Against Demonstrations and Strikes

Dr Asangba Tzudir

Following the threat of ‘pen-down’ agitation by unpaid teachers, the State’s School Education Department has responded with a reminder of the statutory restrictions prescribed in Rule No. 25 of the Nagaland Government Servant Conduct Rules 1968 in regard to participation in demonstrations and strikes. 

As per this provision of the Rules, no Government servant should make any communication to the Press concerning ones conditions of service; nor should they call a public meeting for discussing their conditions of service, or participate in any such meeting or public discussions. It also bars Government servants from engaging or participating in any demonstration or strikes. The Rule No. 25 reminder concluded with a warning to the erring government employees of appropriate disciplinary action. 
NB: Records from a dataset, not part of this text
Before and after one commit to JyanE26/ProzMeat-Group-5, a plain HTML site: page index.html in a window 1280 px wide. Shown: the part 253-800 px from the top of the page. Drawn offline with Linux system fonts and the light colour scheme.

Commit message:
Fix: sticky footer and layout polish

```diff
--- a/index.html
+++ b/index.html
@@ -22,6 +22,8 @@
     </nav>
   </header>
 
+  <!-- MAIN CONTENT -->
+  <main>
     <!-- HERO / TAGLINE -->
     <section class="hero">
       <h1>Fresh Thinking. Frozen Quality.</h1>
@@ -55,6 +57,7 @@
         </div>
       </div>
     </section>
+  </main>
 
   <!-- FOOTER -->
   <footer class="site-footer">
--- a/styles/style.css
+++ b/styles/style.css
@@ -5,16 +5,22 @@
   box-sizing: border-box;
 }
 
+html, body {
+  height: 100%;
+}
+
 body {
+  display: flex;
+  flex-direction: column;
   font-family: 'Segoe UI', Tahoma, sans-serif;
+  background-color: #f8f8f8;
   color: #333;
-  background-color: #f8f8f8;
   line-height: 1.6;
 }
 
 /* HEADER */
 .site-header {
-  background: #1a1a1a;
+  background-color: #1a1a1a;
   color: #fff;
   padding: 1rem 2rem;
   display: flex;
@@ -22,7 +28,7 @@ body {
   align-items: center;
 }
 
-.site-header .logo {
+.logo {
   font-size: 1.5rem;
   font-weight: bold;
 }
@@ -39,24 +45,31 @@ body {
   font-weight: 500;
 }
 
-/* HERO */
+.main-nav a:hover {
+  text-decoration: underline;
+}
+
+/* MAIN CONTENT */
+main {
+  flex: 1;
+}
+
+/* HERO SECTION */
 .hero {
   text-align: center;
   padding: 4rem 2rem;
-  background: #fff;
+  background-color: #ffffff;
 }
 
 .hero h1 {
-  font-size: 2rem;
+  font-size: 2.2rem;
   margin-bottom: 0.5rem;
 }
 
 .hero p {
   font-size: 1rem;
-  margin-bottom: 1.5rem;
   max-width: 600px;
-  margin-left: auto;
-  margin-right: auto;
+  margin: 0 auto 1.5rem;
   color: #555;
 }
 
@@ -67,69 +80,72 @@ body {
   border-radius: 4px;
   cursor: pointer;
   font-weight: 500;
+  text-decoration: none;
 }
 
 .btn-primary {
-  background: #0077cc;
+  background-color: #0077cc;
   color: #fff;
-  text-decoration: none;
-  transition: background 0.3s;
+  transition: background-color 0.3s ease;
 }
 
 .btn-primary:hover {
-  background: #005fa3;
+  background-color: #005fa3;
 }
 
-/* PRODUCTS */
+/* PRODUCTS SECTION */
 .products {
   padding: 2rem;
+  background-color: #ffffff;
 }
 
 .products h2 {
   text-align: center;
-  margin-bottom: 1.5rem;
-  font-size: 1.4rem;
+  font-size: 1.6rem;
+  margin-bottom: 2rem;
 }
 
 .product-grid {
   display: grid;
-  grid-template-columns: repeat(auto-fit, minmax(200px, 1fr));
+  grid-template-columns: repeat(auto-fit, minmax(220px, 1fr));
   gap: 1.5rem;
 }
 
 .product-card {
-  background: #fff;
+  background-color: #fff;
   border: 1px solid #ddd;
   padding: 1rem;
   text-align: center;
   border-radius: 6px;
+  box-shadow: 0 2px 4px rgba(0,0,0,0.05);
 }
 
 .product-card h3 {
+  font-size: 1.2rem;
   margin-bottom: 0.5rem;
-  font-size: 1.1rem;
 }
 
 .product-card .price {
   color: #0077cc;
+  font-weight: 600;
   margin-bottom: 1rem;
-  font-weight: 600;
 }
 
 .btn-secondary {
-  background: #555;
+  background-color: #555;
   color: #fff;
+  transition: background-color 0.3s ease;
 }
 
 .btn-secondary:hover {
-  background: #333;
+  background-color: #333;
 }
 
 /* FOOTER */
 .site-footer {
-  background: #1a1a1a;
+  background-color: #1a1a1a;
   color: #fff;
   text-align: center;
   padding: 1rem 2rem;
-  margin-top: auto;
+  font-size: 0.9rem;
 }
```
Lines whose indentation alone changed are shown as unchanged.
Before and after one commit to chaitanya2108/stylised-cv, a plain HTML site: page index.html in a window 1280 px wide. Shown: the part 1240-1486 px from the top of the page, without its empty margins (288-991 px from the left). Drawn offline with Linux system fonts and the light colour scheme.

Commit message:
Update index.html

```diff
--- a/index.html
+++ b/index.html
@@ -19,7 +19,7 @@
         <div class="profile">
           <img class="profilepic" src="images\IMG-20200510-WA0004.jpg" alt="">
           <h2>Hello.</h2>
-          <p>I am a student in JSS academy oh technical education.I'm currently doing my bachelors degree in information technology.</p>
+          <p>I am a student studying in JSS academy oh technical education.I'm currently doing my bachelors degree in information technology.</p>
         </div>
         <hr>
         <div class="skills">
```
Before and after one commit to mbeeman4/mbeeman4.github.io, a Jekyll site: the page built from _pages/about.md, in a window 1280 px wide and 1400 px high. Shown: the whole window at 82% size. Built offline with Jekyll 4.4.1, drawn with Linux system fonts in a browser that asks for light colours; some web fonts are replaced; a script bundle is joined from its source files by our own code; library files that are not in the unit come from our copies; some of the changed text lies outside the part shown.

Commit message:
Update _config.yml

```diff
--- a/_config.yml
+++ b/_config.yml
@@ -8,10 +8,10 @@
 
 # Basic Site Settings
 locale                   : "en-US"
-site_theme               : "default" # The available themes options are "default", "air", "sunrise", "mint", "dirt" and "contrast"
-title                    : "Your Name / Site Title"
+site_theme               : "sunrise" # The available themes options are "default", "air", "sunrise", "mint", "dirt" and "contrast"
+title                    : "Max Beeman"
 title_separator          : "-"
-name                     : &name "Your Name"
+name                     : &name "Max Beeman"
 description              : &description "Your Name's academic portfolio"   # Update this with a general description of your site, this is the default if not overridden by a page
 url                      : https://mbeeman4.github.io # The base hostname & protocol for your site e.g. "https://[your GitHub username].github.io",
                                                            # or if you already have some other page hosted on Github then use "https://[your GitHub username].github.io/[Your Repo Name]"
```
Protests, demonstration and strikes are not a new thing in Nagaland so do with the rest of the world. Among the many grievances leading to protests is the one by the erstwhile SSA teachers who were water cannoned. This has become a permanent marker and which serves as a reminder of the way in which teachers are treated. 

In a civilized society today, there should be no room for protests or demonstrations or strikes. There are civilized means where aggrieved parties can sit across with the concern authority and enter into a dialogue to sort out the grievances and come to a logical conclusion in the interest of everyone. So long as grievances continue to exist, it is bound of effect quality delivery at the workplace, and at the end it is the students that will suffer. 

Now, what alternative means can aggrieved teachers adopt in the face of being warned of disciplinary action? Remain silent? Hypothetically, it seems like the problems and issues in the various government sector  has stagnated to such a level that in matters  especially of grievances and denial of due rights, protests and demonstrations seem to be the best way to reach out to the government to make their grievances heard. That, it needs to go beyond the normal; otherwise, grievances are not heard? 

And why should teachers or any other government employee not protest when salary is denied for months? How can government expect it’s employees to remain mute when their salary is not paid for months, yet service is delivered because of the effects it will have on the institution. 

Reasons for delay may be genuine. Yes, Nagaland being a non revenue earning state and being dependent of Central funds are being cited. Yet, how long will Nagaland live under the shadow of this economic dependency syndrome? Also, the critical gaps found in CAG reports of Nagaland are instances to show misappropriation, negligence, fraudulence, pilferage, incomplete projects, defalcation, fictitious transactions, delay, and overstatements’ in the annual reports of the Comptroller & Auditor General (CAG) of India concerning Nagaland. Such reports are a testament to the many issues and problems confronting Nagaland today. 

When due rights are denied for whatever reasons, there is a limit beyond which human conscience is pricked and once it’s goes beyond the normal, one can only expect or adopt means that are not normal. Well, protests and strikes and demonstrations are beyond the scope of a civilized society, and it calls for dialogue rather, to settle grievances but then again there is a limit, and that the government is also bound by duty to deliver its duty.

(Dr Asangba Tzudir contributes a guest editorial to The Morung Express. Comments can be emailed to